By JR on Sunday, May 22, 2016
Weasel words from the Australian Left on immigration again
You can always rely on the good ol' "Guardian" for one-eyed Leftist propaganda -- and they have not failed us on this one. They claim to critique the government's claim that refugees end up largely unemployed and therefore welfare dependent. Excerpt below.
Note that it does not address the question at all. It speaks of "considerable" achievement by "refugees". But what is "considerable? You have to go to the underlying report to find that out. And in my usual pesky way, I did just that. And what we read from their table 6 is that only 16.6% of "humanitarian" immigrants were in full-time work at the time the interviews were carried out. Isn't it amazing how Leftists can spin things? They are habitual liars
And note that the underlying report was commissioned by the Gillard government so was almost certainly already leaning over backwards to find something favourable to say about immigrants
Here’s what Dutton’s own department says about the social and economic contribution made by refugees to Australia:

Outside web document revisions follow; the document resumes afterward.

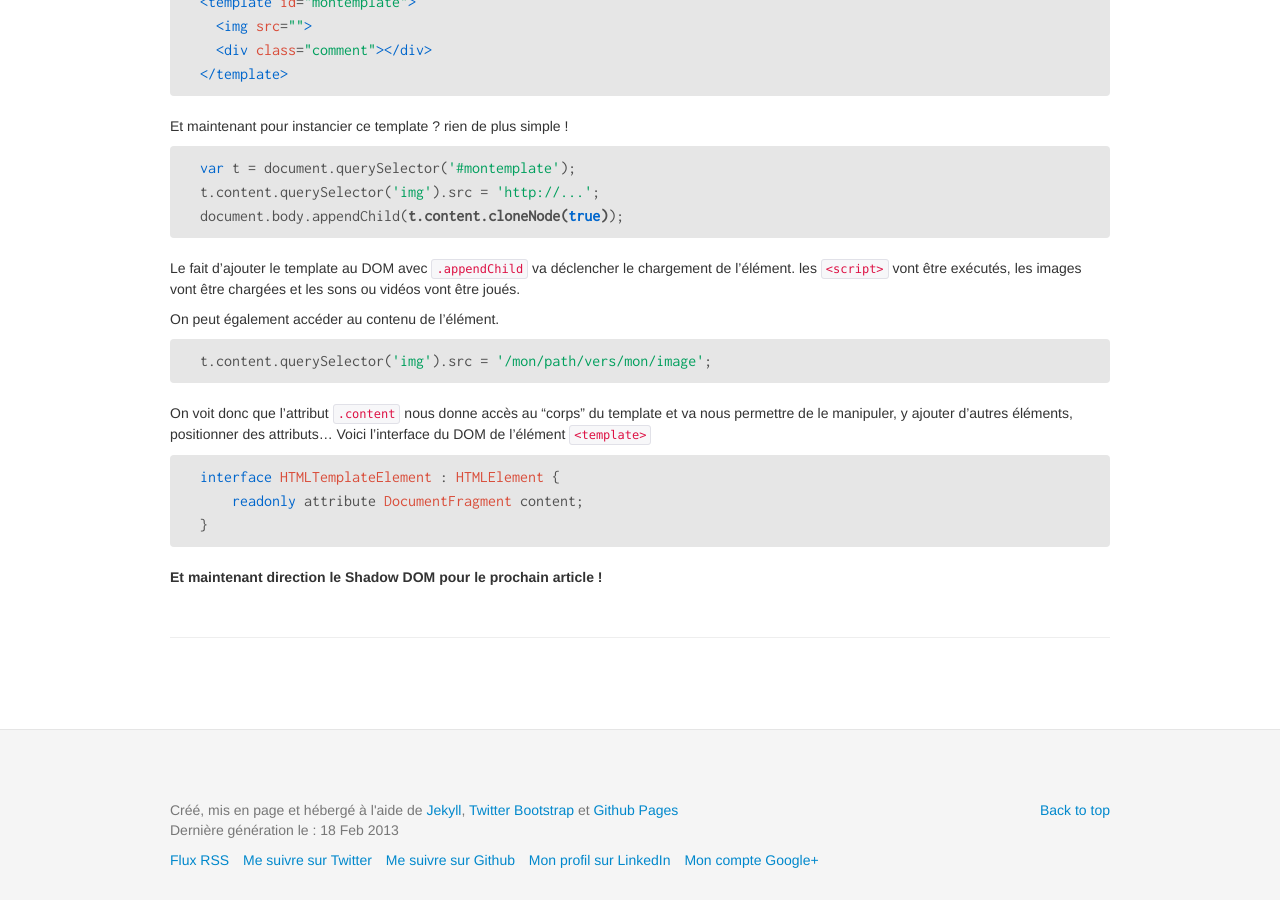
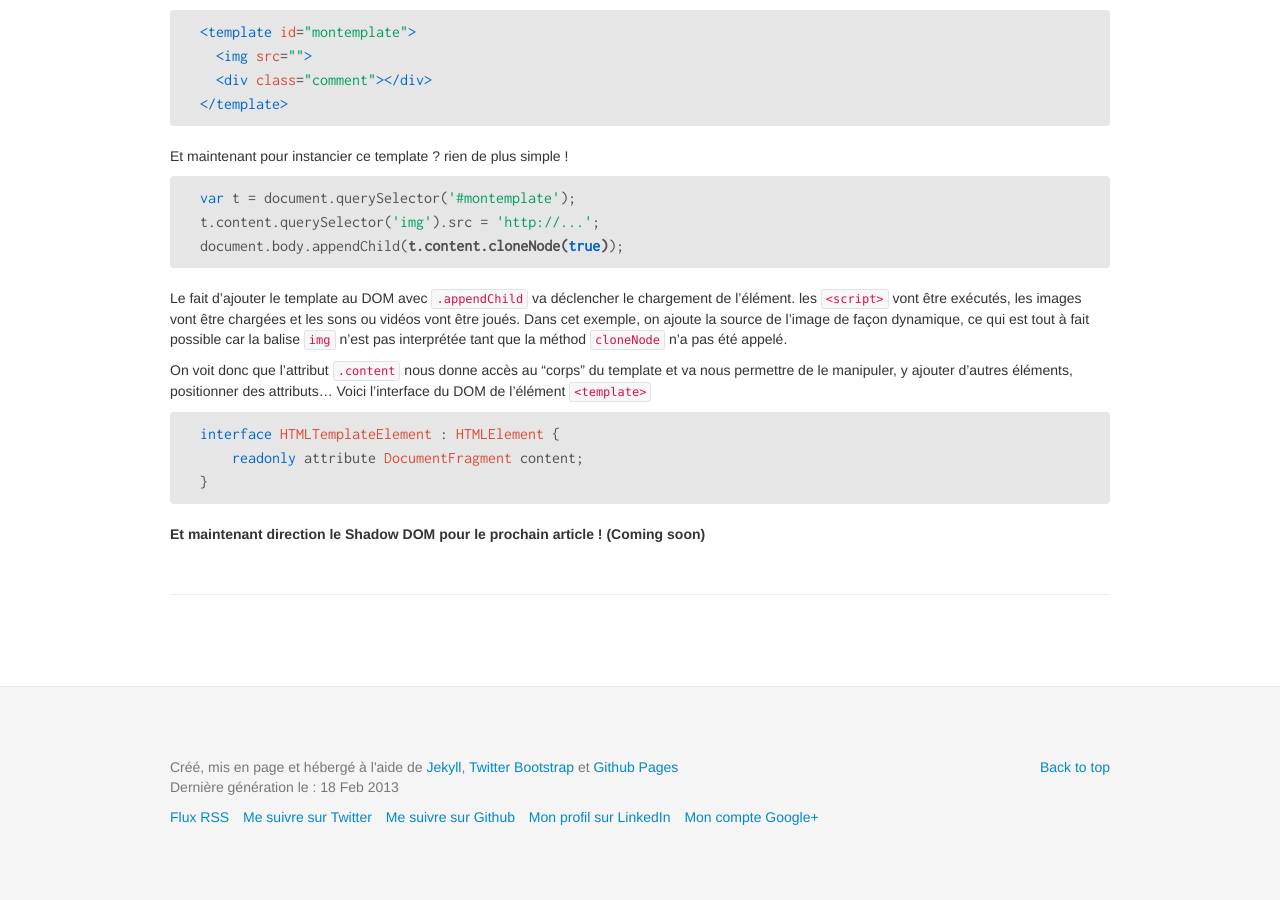
Before and after one commit to julienvey/julienvey.en, a Jekyll site: the page built from _posts/2013-02-04-web-components.md, in a window 1280 px wide and 900 px high, scrolled down 1356 px. Built offline with Jekyll 4.4.1, drawn with Linux system fonts in a browser that asks for light colours; Markdown is read by kramdown in place of the engine named in the settings; comment, search, counter and statistics services are not loaded; some of the changed text lies outside the part shown.

Commit message:
Finition de l'article 1

```diff
--- a/_posts/2013-02-04-web-components.md
+++ b/_posts/2013-02-04-web-components.md
@@ -29,6 +29,8 @@ Voilà pour le principal, mais c'est aussi
 * Encapsulation de style
 * Observers (pour le modèle ainsi que pour le DOM)
 * Variables CSS
+
+Dans ce premier article de la série, je vais vous parler des templates
 
 ###Les Templates... retour vers le futur
 
@@ -75,13 +77,7 @@ t.content.querySelector('img').src = 'http://...';
 document.body.appendChild(<strong>t.content.cloneNode(true)</strong>);
 </pre>
 
-Le fait d'ajouter le template au DOM avec `.appendChild` va déclencher le chargement de l'élément. les `<script>` vont être exécutés, les images vont être chargées et les sons ou vidéos vont être joués.
-
-On peut également accéder au contenu de l'élément.
-
-<pre class="prettyprint" data-lang="javascript">
-t.content.querySelector('img').src = '/mon/path/vers/mon/image';
-</pre>
+Le fait d'ajouter le template au DOM avec `.appendChild` va déclencher le chargement de l'élément. les `<script>` vont être exécutés, les images vont être chargées et les sons ou vidéos vont être joués. Dans cet exemple, on ajoute la source de l'image de façon dynamique, ce qui est tout à fait possible car la balise `img` n'est pas interprétée tant que la méthod `cloneNode` n'a pas été appelé.
 
 On voit donc que l'attribut `.content` nous donne accès au "corps" du template et va nous permettre de le manipuler, y ajouter d'autres éléments, positionner des attributs... Voici l'interface du DOM de l'élément `<template>`
 
@@ -91,4 +87,4 @@ interface HTMLTemplateElement : HTMLElement {
 }
 </pre>
 
-<strong>Et maintenant direction le Shadow DOM pour le prochain article !</strong>
+<strong>Et maintenant direction le Shadow DOM pour le prochain article ! (Coming soon)</strong>
```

In 2011 the department of immigration and citizenship (as the Department of Immigration and Border Protection was then called) commissioned a report by the University of Adelaide academic Prof Graeme Hugo. Hugo’s report is here.
The department’s own summation of Hugo’s findings (still available on the department website) reads:
The research found the overwhelming picture, when one takes the longer term perspective of changes over the working lifetime of humanitarian program entrants and their children, is one of considerable achievement and contribution.
The humanitarian program yields a demographic dividend because of a low rate of settler loss, relatively high fertility rate and a high proportion of children who are likely to work the majority of their lives in Australia. It finds evidence of increasing settlement in non-metropolitan areas, which creates social and economic benefits for local communities.
Humanitarian entrants help meet labour shortages, including in low-skill and low-paid occupations. They display strong entrepreneurial qualities compared with other migrant groups, with a higher than average proportion engaging in small and medium business enterprises.
Humanitarian settlers also benefit the wider community through developing and maintaining economic linkages with their origin countries. In addition, they make significant contributions through volunteering in both the wider community and within their own community groups.